Your answer should show every line of the material below that includes "shown".

Top of INFORMATION SUPPLIED

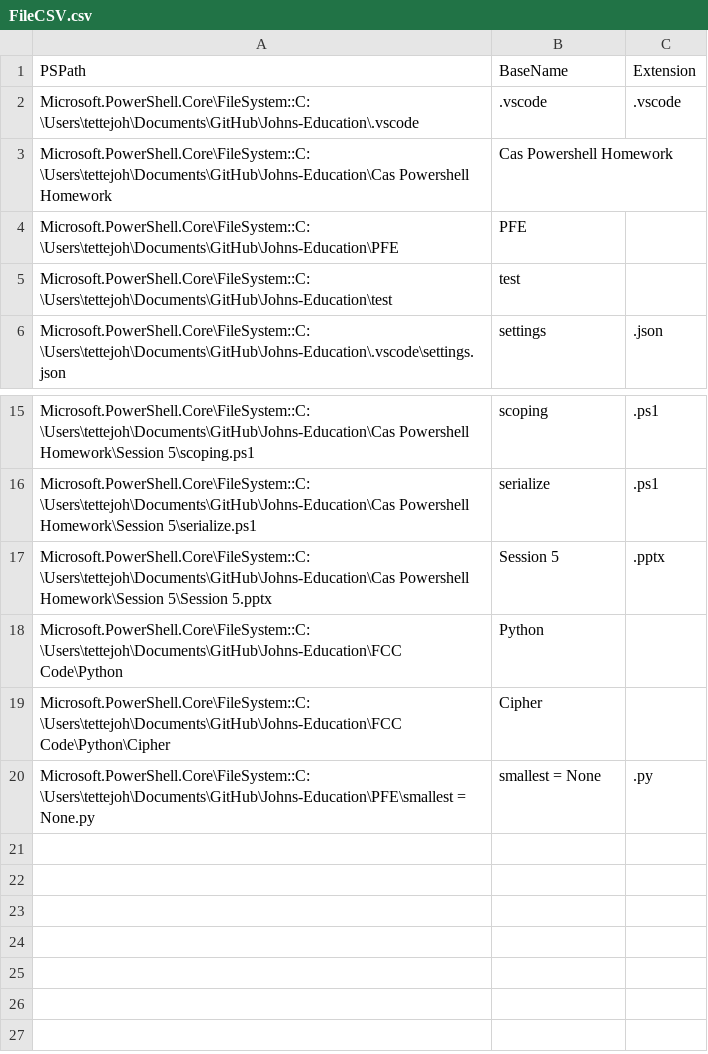
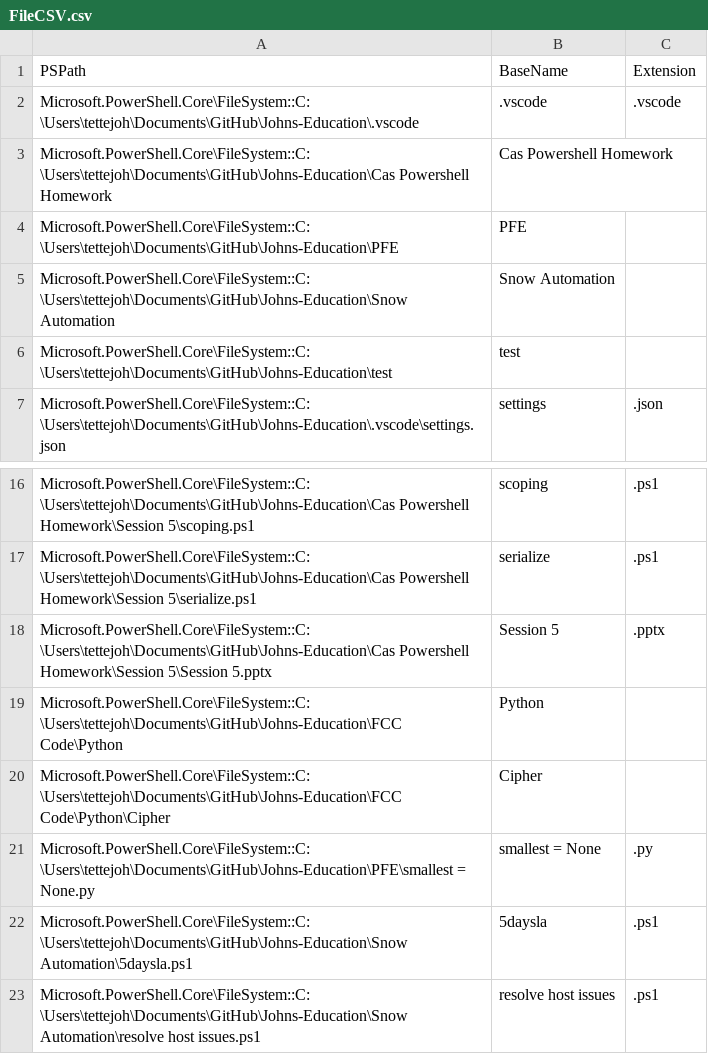
Before and after one commit to Johnnytetts/Johns-Education, a CSV file: Cas Powershell Homework/Session 5/FileCSV.csv, drawn as a sheet; only a part is shown, gaps mark what is left out; the diff names each change by its address in the sheet, - before the commit and + after, or states it on an @@ line.

Commit message:
Session 6 work

```diff
--- a/Cas Powershell Homework/Session 5/FileCSV.csv
+++ b/Cas Powershell Homework/Session 5/FileCSV.csv
+row 5: Microsoft.PowerShell.Core\FileSystem::C:\Users\tettejoh\Documents\GitHub\Johns-Education\Snow Automation | Snow Automation
+row 22: Microsoft.PowerShell.Core\FileSystem::C:\Users\tettejoh\Documents\GitHub\Johns-Education\Snow Automation\5daysla.ps1 | 5daysla | .ps1
+row 23: Microsoft.PowerShell.Core\FileSystem::C:\Users\tettejoh\Documents\GitHub\Johns-Education\Snow Automation\resolve host issues.ps1 | resolve host issues | .ps1
```
Also changed, not shown: 4 other files.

Bottom of INFORMATION SUPPLIED

• [OUTPUT]:
Before and after one commit to Johnnytetts/Johns-Education, a CSV file: Cas Powershell Homework/Session 5/FileCSV.csv, drawn as a sheet; only a part is shown, gaps mark what is left out; the diff names each change by its address in the sheet, - before the commit and + after, or states it on an @@ line.
Also changed, not shown: 4 other files.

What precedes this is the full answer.